DALLAS - The ideal runner's body is lean and lithe.
But 47-year-old Luis Serna is a marathoner who knows he defies that description.
"I see all my friend runners and they are very skinny like this," said Serna, holding up his pinky finger. "And then when I see myself, I see someone like this [holding up a thumb]. And it is interesting to see a big guy running alongside my friends."
The Texas Health Dallas Institute for Exercise and Environmental Medicine is studying Serna and other healthy, but medically obese, athletes to determine how they do it.
According to some estimates, one-third of the U.S. population is clinically obese. And, at any given time, up to 35 percent are trying to lose weight.

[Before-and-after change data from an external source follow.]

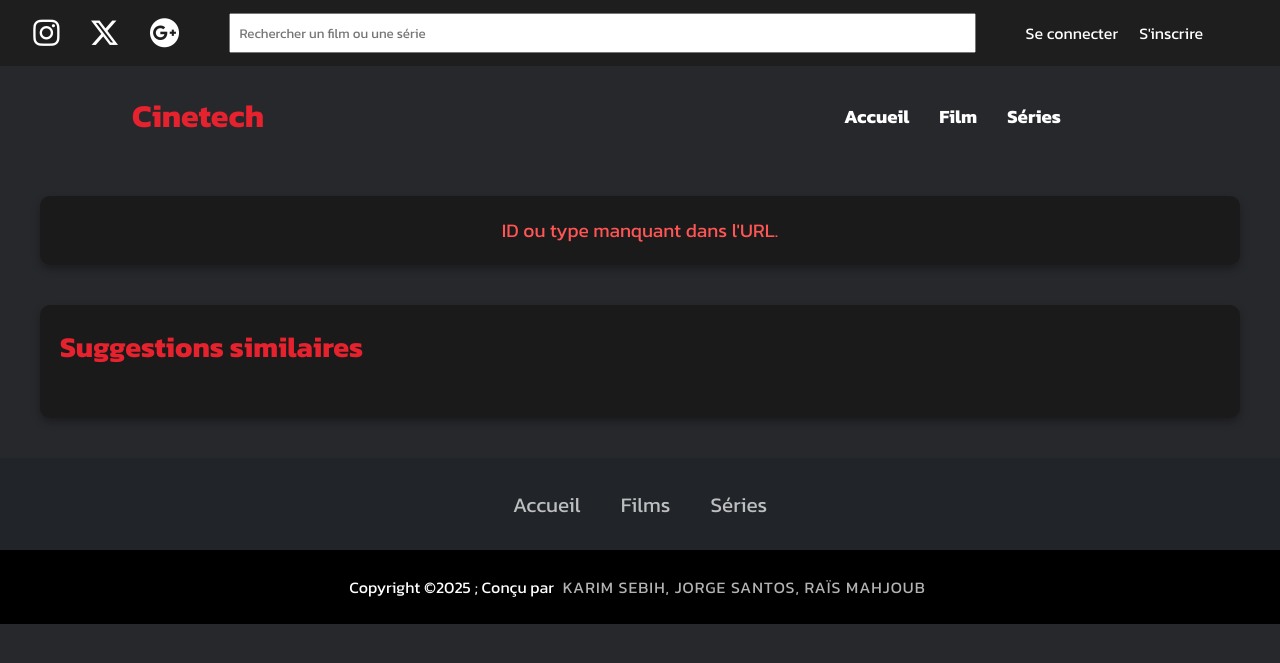
Repository: karim-sebih/cinetech
Page: pages/detail.html
An editor plug-in stored every save of this project. The page is shown before and after the next save, followed by the edit.
The browser window is 1280 px wide. The pictures show the whole page.
Some web libraries are served in a nearby version.

Above is the page before, as saved 2025-04-24 09:41:19.

### pages/detail.html
<!DOCTYPE html>
<html lang="fr">
<head>
    <meta charset="UTF-8">
    <meta name="viewport" content="width=device-width, initial-scale=1.0">
    <link rel="stylesheet" href="../styles/detail.css">
    <script src="https://kit.fontawesome.com/ca3234fc7d.js" crossorigin="anonymous"></script>
    <link rel="preconnect" href="https://fonts.googleapis.com">
    <link rel="preconnect" href="https://fonts.gstatic.com" crossorigin>
    <link href="https://fonts.googleapis.com/css2?family=Kanit:ital,wght@0,100;0,200;0,300;0,400;0,500;0,600;0,700;0,800;0,900;1,100;1,200;1,300;1,400;1,500;1,600;1,700;1,800;1,900&display=swap" rel="stylesheet">
    <title>Détail</title>
</head>
<body>
    <header>
        <nav class="navbar">
            <div class="buttons">
                <a href="#"><i class="fa-brands fa-instagram"></i></a>
                <a href="#"><i class="fa-brands fa-x-twitter"></i></a>
                <a href="#"><i class="fa-brands fa-google-plus"></i></a>
            </div>
            <div class="search-container">
                <input type="text" id="search-bar" placeholder="Rechercher un film ou une série" autocomplete="off">
                <button id="clear-search">x</button>
                <div id="suggestions" class="suggestion-box"></div>
            </div>
            <div class="sign">
                <a href="#">Se connecter</a>
                <a href="#">S'inscrire</a>
            </div>
        </nav>
    </header>
    <div class="secondnav">
        <div class="cinetech">
            <h1>Cinetech</h1>
        </div>
        <div class="nav">
            <a href="../index.html"><h3>Accueil</h3></a>
            <a href="./film.html"><h3>Film</h3></a>
            <a href="./series.html"><h3>Séries</h3></a>
        </div>
    </div>
    <div class="content">
        <div id="details-container" class="details-container">
            <!-- Les détails seront insérés ici par JavaScript -->
        </div>
        <div class="commentaire">

        </div>

        <div id="similar-container" class="similar-container">
            <h2>Suggestions similaires</h2>
            <div id="similar-items" class="similar-items">
                <!-- Les suggestions seront insérées ici par JavaScript -->
            </div>
        </div>
    </div>

    <footer>
        <div class="footerContainer">
            <div class="footerNav">
                <ul>
                    <li><a href="../index.html">Accueil</a></li>
                    <li><a href="./film.html">Films</a></li>
                    <li><a href="./series.html">Séries</a></li>
                </ul>
            </div>
            <div class="footerBottom">
                <p>Copyright ©2025 ; Conçu par <span class="designer">Karim Sebih, Jorge Santos, Raïs Mahjoub</span></p>
            </div>
        </div>
    </footer>

    <script src="../js/api.js" type="module"></script>
    <script src="../js/searchbar.js" type="module"></script>
    <script src="../js/detail.js" type="module"></script>
</body>
</html>

### styles/detail.css
* {
    margin: 0;
    padding: 0;
    box-sizing: border-box;
    font-family: "Kanit", sans-serif;
  }


  a {
    text-decoration: none;
    color: white;

  }

  body {
    margin: 0;
    width: 100%;
    min-height: 100vh;
    overflow-x: auto;
    background-color: rgb(39, 40, 44);
    color: white;
  }

  /* Nav bar */

  a{
    text-decoration: none;
    color: white;
  }

  a:hover{
  color: red;
  }

  header{
  position: relative;
  padding: 0.2rem;
  background-color: rgb(31, 30, 30);
  }

  .navbar {
  margin-left: 10px;
  width: 100%;
  max-width: 1200px;
  height: 60px;
  margin: 0;
  display: flex;
  align-items: center;
  gap: 50px;

  }



.buttons{
  padding-left: 30px;
  display: flex;
  align-items: center;
 justify-content: space-between;
 gap: 30px;
 font-size: 30px;
}


.search-container {
  position: relative;
  width: 70%;
  display: flex;

  align-items: center;
}

#search-bar {
  width: 100%;
  height: 100%;
  padding: 8px;


  padding-right: 30px;
}

#clear-search {
  position: absolute;
  top:5px;
  right: 30px;
  background: transparent;
  border: none;
  font-size: 16px;
  cursor: pointer;
  display: none; /* Caché par défaut */
}

.suggestion-box {
  position: absolute;
  width: 100%;
  background: white;

  max-height: 150px;
  overflow-y: auto;
  z-index: 1000;
  top: 35px;
}

.suggestion-item {
  padding: 8px;
  cursor: pointer;
}

.suggestion-item:hover {
  background: #f0f0f0;
}

/* Ajout dans styles/index.css */
.suggestion-box {
  position: absolute;
  width: 100%;
  background: white;
  max-height: 150px;
  overflow-y: auto;
  z-index: 1000;
  top: 40px;
  border-radius: 4px;
  box-shadow: 0 2px 5px rgba(0, 0, 0, 0.1);
}

.suggestion-item {
  padding: 8px;
  cursor: pointer;
  color: black;
}

.suggestion-item:hover {
  background: #f0f0f0;
}

#clear-search {
  background: none;
  border: none;
  font-size: 20px;
  color: black;
  cursor: pointer;
  margin-bottom: 12px;
}



.sign{
  display: flex;
  align-items: center;
 justify-content: space-between;
  flex-wrap:wrap-reverse;
  width: 200px;

  right: 50%;

}

 /*second nav*/

.secondnav{
    width: 100%;
    height: 100px;
    display: flex;
    align-items: center;
    gap: 200px;
    border: 10px;


}

h1 {
  padding-left: 100%;
  color: #e5222e  ;

}

.nav{

  display: flex;
  gap: 30px;
  margin-left: 40%;

}


/* Ajouter ces styles à la fin de detail.css */

/* Conteneur principal des détails */
.details-container {
  max-width: 1200px;
  margin: 30px auto;
  padding: 20px;
  background-color: #1a1a1a;
  border-radius: 10px;
  box-shadow: 0 4px 8px rgba(0, 0, 0, 0.3);
}

/* Contenu des détails (image + texte) */
.details-content {
  display: flex;
  gap: 30px;
  flex-wrap: wrap;
}

/* Affiche */
.details-poster {
  width: 300px;
  height: auto;
  border-radius: 8px;
  object-fit: cover;
}

/* Texte des détails */
.details-text {
  flex: 1;
  display: flex;
  flex-direction: column;
  gap: 15px;
}

.details-text h2 {
  font-size: 2.2em;
  color: #e5222e;
}

.details-text .overview {
  font-size: 1.1em;
  line-height: 1.5;
}

.details-text p {
  font-size: 1em;
}

.details-text strong {
  color: #e5222e;
}

/* Bouton Ajouter aux favoris */
.favorite-btn {
  background-color: #e5222e;
  color: white;
  border: none;
  padding: 10px 20px;
  border-radius: 5px;
  cursor: pointer;
  font-size: 1em;
  transition: background-color 0.3s ease;
  width: fit-content;
}

.favorite-btn:hover {
  background-color: #c41d27;
}

/* Message d'erreur */
.error-message {
  text-align: center;
  font-size: 1.2em;
  color: #ff5555;
}

/* Responsivité */
@media (max-width: 768px) {
  .details-content {
    flex-direction: column;
    align-items: center;
  }

  .details-poster {
    width: 200px;
  }

  .details-text h2 {
    font-size: 1.8em;
  }
}


.similar-container {
  max-width: 1200px;
  margin: 40px auto;
  padding: 20px;
  background-color: #1a1a1a;
  border-radius: 10px;
  box-shadow: 0 4px 8px rgba(0, 0, 0, 0.3);
}

.similar-container h2 {
  font-size: 1.8em;
  color: #e5222e;
  margin-bottom: 20px;
}

.similar-items {
  display: flex;
  gap: 20px;
  overflow-x: auto;
  padding-bottom: 10px;
}


.similar-item {
  flex: 0 0 auto;
  width: 200px;
  text-align: center;
}

.similar-poster {
  width: 100%;
  height: auto;
  border-radius: 8px;
  margin-bottom: 10px;
}

.similar-item h3 {
  font-size: 1.1em;
  margin-bottom: 10px;
  color: white;
  white-space: nowrap;
  overflow: hidden;
  text-overflow: ellipsis;
}


.similar-item .details-btn {
  background-color: #e5222e;
  color: white;
  border: none;
  padding: 8px 16px;
  border-radius: 5px;
  cursor: pointer;
  font-size: 0.9em;
  transition: background-color 0.3s ease;
}

.similar-item .details-btn:hover {
  background-color: #c41d27;
}

/* Responsivité */
@media (max-width: 768px) {
  .similar-items {
    gap: 15px;
  }

  .similar-item {
    width: 150px;
  }

  .similar-item h3 {
    font-size: 0.9em;
  }

  .similar-item .details-btn {
    padding: 6px 12px;
    font-size: 0.8em;
  }
}
footer {
    padding: 0;
    margin: 0;
    box-sizing: border-box;
  }

  footer {
    background-color: #111;
  }

  .footerContainer {
    width: 100%;
  padding-top: 1px;
    background-color: #212529;
  }

  .socialIcons {
    display: flex;
    justify-content: center;

  }

  .socialIcons a {
    text-decoration: none;
    padding: 9px;
    background-color: white;
    margin: 10px;
    border-radius: 50%;
  }

  .socialIcons a i {
    font-size: 2em;
    color: black;
    opacity: 0, 9;
  }

  /* Hover affect on social media icon */
  .socialIcons a:hover {
    background-color: #111;
    transition: 0.5s;
  }

  .socialIcons a:hover i {
    color: white;
    transition: 0.5s;
  }

  .footerNav {
    margin: 30px 0;
  }

  .footerNav ul {
    display: flex;
    justify-content: center;
    list-style-type: none;
  }

  .footerNav ul li a {
    color: white;
    margin: 20px;
    text-decoration: none;
    font-size: 1.3em;
    opacity: 0.7;
    transition: 0.5s;

  }

  .footerNav ul li a:hover {
    opacity: 1;
  }

  .footerBottom {
    background-color: #000;
    padding: 25px;
    text-align: center;
  }

  .footerBottom p {
    color: white;
  }


  .designer {
    opacity: 0.7;
    text-transform: uppercase;
    letter-spacing: 1px;
    font-weight: 400;
    margin: 0px 5px;
  }

  @media (max-width:990px) {
    .footerNav ul {
      flex-direction: column;
    }
    .footerNav ul li {
      width: 100%;
      text-align: center;
      margin:10px;
    }


    @media (max-width:599px) {
      .footerNav ul {
        flex-direction: column;
      }
      .footerNav ul li {
        width: 100%;
        text-align: center;
        margin:10px;
      }
    }
  }

### js/api.js
const BASE_URL = 'https://api.themoviedb.org/3';
const IMAGE_BASE_URL = 'https://image.tmdb.org/t/p/';
const BEARER_TOKEN = 'eyJhbGciOiJIUzI1NiJ9.eyJhdWQiOiI4OTY1ZGYzMGQwNDAyOGZiODRmYjFmNTdkMDhjMjBiNiIsIm5iZiI6MTc0NTMwNTMwNS4xNDEsInN1YiI6IjY4MDczZWQ5NDIxYTMwOTc1Y2FhZWRlNyIsInNjb3BlcyI6WyJhcGlfcmVhZCJdLCJ2ZXJzaW9uIjoxfQ.lGYh-UNj4NOcQVPv6fheSInh-0FhPL5bzd-aq9rCHB8';

const options = {
  method: 'GET',
  headers: {
    accept: 'application/json',
    Authorization: `Bearer ${BEARER_TOKEN}`
  }
};

export const imageBaseUrl = IMAGE_BASE_URL;

export async function fetchConfiguration() {
  // Pas besoin de configuration pour TMDb, mais on garde la fonction pour compatibilité
  return Promise.resolve();
}

export async function fetchMovies(page = 1, genreId = null) {
  try {
    let url = `${BASE_URL}/discover/movie?include_adult=false&include_video=false&language=fr-FR&page=${page}&sort_by=popularity.desc`;
    if (genreId) {
      url += `&with_genres=${genreId}`;
    }
    const response = await fetch(url, options);
    if (!response.ok) {
      throw new Error(`Erreur HTTP ! Statut : ${response.status}`);
    }
    const data = await response.json();
    return data.results.map(item => ({
      id: item.id,
      title: item.title,
      poster_path: item.poster_path ? `${IMAGE_BASE_URL}w200${item.poster_path}` : 'default.jpg',
      overview: item.overview
    }));
  } catch (error) {
    console.error('Erreur lors de la récupération des films :', error);
    return [];
  }
}

export async function fetchSeries(page = 1, genreId = null) {
  try {
    let url = `${BASE_URL}/discover/tv?include_adult=false&include_null_first_air_dates=false&language=fr-FR&page=${page}&sort_by=popularity.desc`;
    if (genreId) {
      url += `&with_genres=${genreId}`;
    }
    const response = await fetch(url, options);
    if (!response.ok) {
      throw new Error(`Erreur HTTP ! Statut : ${response.status}`);
    }
    const data = await response.json();
    return data.results.map(item => ({
      id: item.id,
      name: item.name,
      poster_path: item.poster_path ? `${IMAGE_BASE_URL}w200${item.poster_path}` : 'default.jpg',
      overview: item.overview
    }));
  } catch (error) {
    console.error('Erreur lors de la récupération des séries :', error);
    return [];
  }
}

export async function searchMoviesAndSeries(query) {
  try {
    const url = `${BASE_URL}/search/multi?language=fr-FR&query=${encodeURIComponent(query)}&include_adult=false`;
    const response = await fetch(url, options);
    if (!response.ok) {
      throw new Error(`Erreur HTTP ! Statut : ${response.status}`);
    }
    const data = await response.json();
    return data.results
      .filter(item => item.media_type === 'movie' || item.media_type === 'tv')
      .map(item => ({
        id: item.id,
        title: item.title || item.name,
        poster_path: item.poster_path ? `${IMAGE_BASE_URL}w200${item.poster_path}` : 'default.jpg',
        overview: item.overview,
        media_type: item.media_type
      }));
  } catch (error) {
    console.error('Erreur lors de la recherche :', error);
    return [];
  }
}

### js/searchbar.js
import { searchMoviesAndSeries } from './api.js';

document.addEventListener("DOMContentLoaded", function () {
  const searchBar = document.getElementById('search-bar');
  const clearSearch = document.getElementById('clear-search');
  const suggestionsBox = document.getElementById('suggestions');

  if (!searchBar || !clearSearch || !suggestionsBox) {
    console.error("Éléments de la barre de recherche introuvables dans le DOM");
    return;
  }

  searchBar.addEventListener('input', async (e) => {
    const query = e.target.value.trim();
    if (query.length < 2) {
      suggestionsBox.innerHTML = '';
      clearSearch.style.display = 'none';
      return;
    }

    clearSearch.style.display = 'block';

    try {
      const results = await searchMoviesAndSeries(query);
      suggestionsBox.innerHTML = '';

      if (results.length === 0) {
        suggestionsBox.innerHTML = '<div class="suggestion-item">Aucun résultat trouvé</div>';
        return;
      }

      results.forEach(item => {
        const suggestionItem = document.createElement('div');
        suggestionItem.className = 'suggestion-item';
        suggestionItem.textContent = item.title;
        suggestionItem.addEventListener('click', () => {
          window.location.href = `./pages/detail.html?id=${item.id}&type=${item.media_type}`;
        });
        suggestionsBox.appendChild(suggestionItem);
      });
    } catch (error) {
      console.error('Erreur lors de la recherche :', error);
      suggestionsBox.innerHTML = '<div class="suggestion-item">Erreur lors de la recherche</div>';
    }
  });

  clearSearch.addEventListener('click', () => {
    searchBar.value = '';
    suggestionsBox.innerHTML = '';
    clearSearch.style.display = 'none';
  });
});

### js/detail.js
import { imageBaseUrl } from './api.js';

const BEARER_TOKEN = 'eyJhbGciOiJIUzI1NiJ9.eyJhdWQiOiI4OTY1ZGYzMGQwNDAyOGZiODRmYjFmNTdkMDhjMjBiNiIsIm5iZiI6MTc0NTMwNTMwNS4xNDEsInN1YiI6IjY4MDczZWQ5NDIxYTMwOTc1Y2FhZWRlNyIsInNjb3BlcyI6WyJhcGlfcmVhZCJdLCJ2ZXJzaW9uIjoxfQ.lGYh-UNj4NOcQVPv6fheSInh-0FhPL5bzd-aq9rCHB8';

const options = {
  method: 'GET',
  headers: {
    accept: 'application/json',
    Authorization: `Bearer ${BEARER_TOKEN}`
  }
};

document.addEventListener('DOMContentLoaded', async () => {
  // Récupérer les paramètres de l'URL (id et type)
  const urlParams = new URLSearchParams(window.location.search);
  const id = urlParams.get('id');
  const type = urlParams.get('type'); // 'movie' ou 'tv'

  if (!id || !type) {
    displayError('ID ou type manquant dans l\'URL.');
    return;
  }

  try {
    // Déterminer l'endpoint en fonction du type (film ou série)
    const endpoint = type === 'movie'
      ? `https://api.themoviedb.org/3/movie/${id}?append_to_response=credits&language=fr-FR`
      : `https://api.themoviedb.org/3/tv/${id}?append_to_response=credits&language=fr-FR`;

    // Récupérer les détails
    const response = await fetch(endpoint, options);
    if (!response.ok) {
      throw new Error(`Erreur HTTP ! Statut : ${response.status}`);
    }
    const data = await response.json();

    // Afficher les détails
    displayDetails(data, type);

    // Récupérer et afficher les suggestions similaires
    await fetchAndDisplaySimilar(id, type);
  } catch (error) {
    console.error('Erreur lors de la récupération des détails :', error);
    displayError('Impossible de charger les détails. Veuillez réessayer plus tard.');
  }
});

function displayDetails(data, type) {
  const container = document.getElementById('details-container');
  if (!container) {
    console.error('Conteneur de détails introuvable.');
    return;
  }

  // Préparer les données à afficher
  const title = type === 'movie' ? data.title : data.name;
  const releaseDate = type === 'movie' ? data.release_date : data.first_air_date;
  const director = type === 'movie'
    ? (data.credits?.crew?.find(crew => crew.job === 'Director')?.name || 'N/A')
    : (data.created_by?.map(creator => creator.name).join(', ') || 'N/A');
  const directorLabel = type === 'movie' ? 'Réalisateur' : 'Créateur(s)';
  const genres = data.genres?.map(genre => genre.name).join(', ') || 'N/A';
  const countries = data.production_countries?.map(country => country.name).join(', ') || 'N/A';
  const imageSrc = data.poster_path ? `${imageBaseUrl}w500${data.poster_path}` : 'default.jpg';

  // Construire le HTML pour les détails
  container.innerHTML = `
    <div class="details-content">
      <img src="${imageSrc}" alt="${title}" class="details-poster">
      <div class="details-text">
        <h2>${title}</h2>
        <p class="overview">${data.overview || 'Synopsis non disponible.'}</p>
        <p><strong>Note :</strong> ${data.vote_average?.toFixed(1) || 'N/A'} / 10</p>
        <p><strong>Genre :</strong> ${genres}</p>
        <p><strong>${directorLabel} :</strong> ${director}</p>
        <p><strong>Date de sortie :</strong> ${releaseDate || 'N/A'}</p>
        <p><strong>Langue :</strong> ${data.original_language?.toUpperCase() || 'N/A'}</p>
        <p><strong>Pays :</strong> ${countries}</p>
        <button id="add-to-favorites" class Rosé (2019) on-premise only - 750ml
        <button id="add-to-favorites" class="favorite-btn">Ajouter aux favoris</button>
      </div>
    </div>
  `;

  // Ajouter un événement pour le bouton "Ajouter aux favoris"
  const favoriteBtn = document.getElementById('add-to-favorites');
  favoriteBtn.addEventListener('click', () => {
    addToFavorites({ id: data.id, title, type, poster_path: data.poster_path });
  });
}

async function fetchAndDisplaySimilar(id, type) {
  try {
    // Déterminer l'endpoint pour les suggestions similaires
    const similarEndpoint = type === 'movie'
      ? `https://api.themoviedb.org/3/movie/${id}/similar?language=fr-FR&page=1`
      : `https://api.themoviedb.org/3/tv/${id}/similar?language=fr-FR&page=1`;

    // Récupérer les suggestions similaires
    const response = await fetch(similarEndpoint, options);
    if (!response.ok) {
      throw new Error(`Erreur HTTP ! Statut : ${response.status}`);
    }
    const similarData = await response.json();
    const similarItems = similarData.results.slice(0, 5); // Limiter à 5 suggestions

    // Afficher les suggestions
    displaySimilarItems(similarItems, type);
  } catch (error) {
    console.error('Erreur lors de la récupération des suggestions similaires :', error);
    const similarContainer = document.getElementById('similar-items');
    if (similarContainer) {
      similarContainer.innerHTML = `<p class="error-message">Impossible de charger les suggestions similaires.</p>`;
    }
  }
}

function displaySimilarItems(items, type) {
  const container = document.getElementById('similar-items');
  if (!container) {
    console.error('Conteneur de suggestions similaires introuvable.');
    return;
  }

  container.innerHTML = ''; // Vider le conteneur

  items.forEach(item => {
    const itemElement = document.createElement('div');
    itemElement.className = 'similar-item';
    const imageSrc = item.poster_path ? `${imageBaseUrl}w200${item.poster_path}` : 'default.jpg';
    const title = type === 'movie' ? item.title : item.name;
    itemElement.innerHTML = `
      <img src="${imageSrc}" alt="${title}" class="similar-poster">
      <h3>${title}</h3>
      <button class="details-btn" data-id="${item.id}" data-type="${type}">Voir Détails</button>
    `;
    container.appendChild(itemElement);
  });

  // Ajouter des écouteurs d'événements pour les boutons "Voir Détails"
  container.querySelectorAll('.details-btn').forEach(button => {
    button.addEventListener('click', () => {
      const id = button.dataset.id;
      const newType = button.dataset.type;
      window.location.href = `./detail.html?id=${id}&type=${newType}`;
    });
  });
}

function displayError(message) {
  const container = document.getElementById('details-container');
  if (container) {
    container.innerHTML = `<p class="error-message">${message}</p>`;
  }
}

function addToFavorites(item) {
  // Récupérer les favoris existants dans localStorage
  const favorites = JSON.parse(localStorage.getItem('favorites')) || [];

  // Vérifier si l'élément est déjà dans les favoris
  const exists = favorites.some(fav => fav.id === item.id && fav.type === item.type);
  if (exists) {
    alert('Cet élément est déjà dans vos favoris !');
    return;
  }

  // Ajouter l'élément aux favoris
  favorites.push(item);
  localStorage.setItem('favorites', JSON.stringify(favorites));
  alert(`${item.title} a été ajouté aux favoris !`);
}

After the next save:
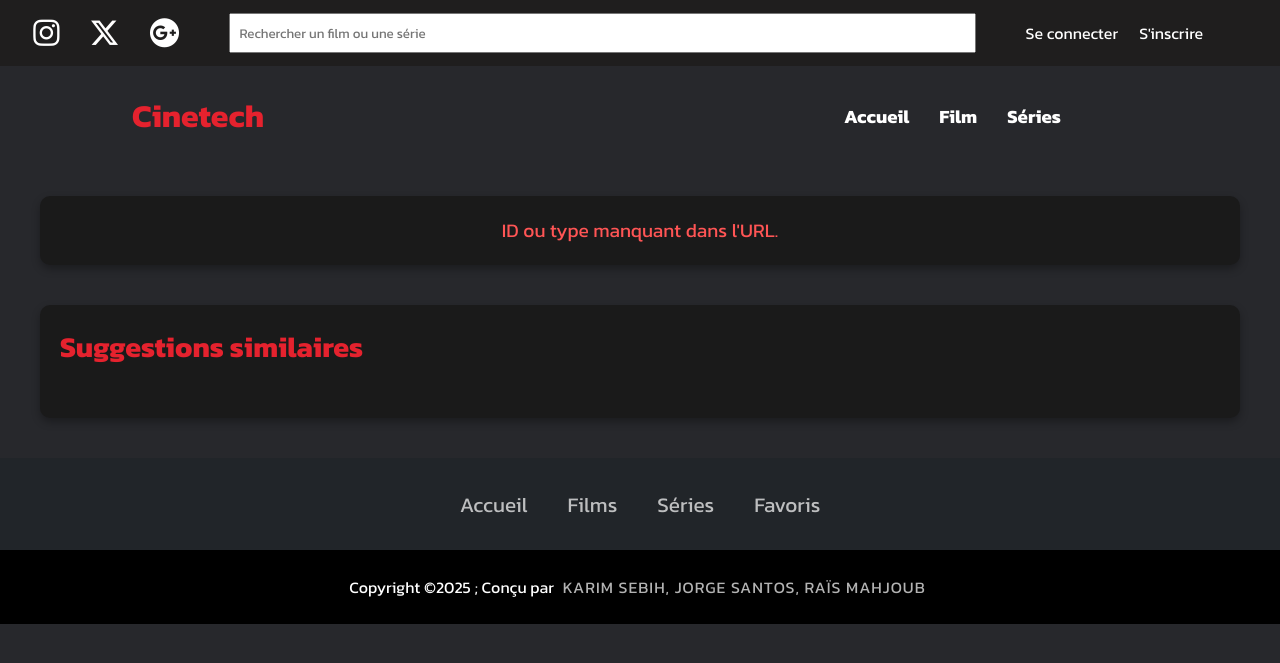
Saved 2 min 58 s later.
--- a/pages/detail.html
+++ b/pages/detail.html
@@ -62,6 +62,7 @@
                     <li><a href="../index.html">Accueil</a></li>
                     <li><a href="./film.html">Films</a></li>
                     <li><a href="./series.html">Séries</a></li>
+                    <li><a href="./pages/favoris.html">Favoris</a></li>
                 </ul>
             </div>
             <div class="footerBottom">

No matter how hard many of them try, they just can seem to exercise the weight off. Why not?
"We're using this small group of obese and fit individuals," explains exercise physiologist Santiago Lorenzo, "To try and understand how are they able to do it, so that we can help the regular obese people and fight this epidemic of obesity."
Santiago Lorenzo knows a thing or two about fitness. He was an Olympic decathlete for Argentina in the 2004 Olympics.
Since becoming an exercise physiologist, he's been fascinated with finding a reason why obese people often can't work off the weight.
"One is, they're out of shape," Lorenzo said. "And the other is because they have some sort of respiratory limitation, because of the extra weight they are carrying. So we're trying to figure out what's really the cause."
He believes the key is in the respiratory system -- which seems to work differently, more efficiently, in the fit-but-fat population.
Luis Serna hopes his part in the research makes a difference for others who are overweight, including himself.
"I want to be faster," he said. "I wish the people doing the study will give me like a pill that I will slim down and be much faster."
Anyone interesting in the IEEM Shortness of Breath and Obesity study should call (214)345-7574.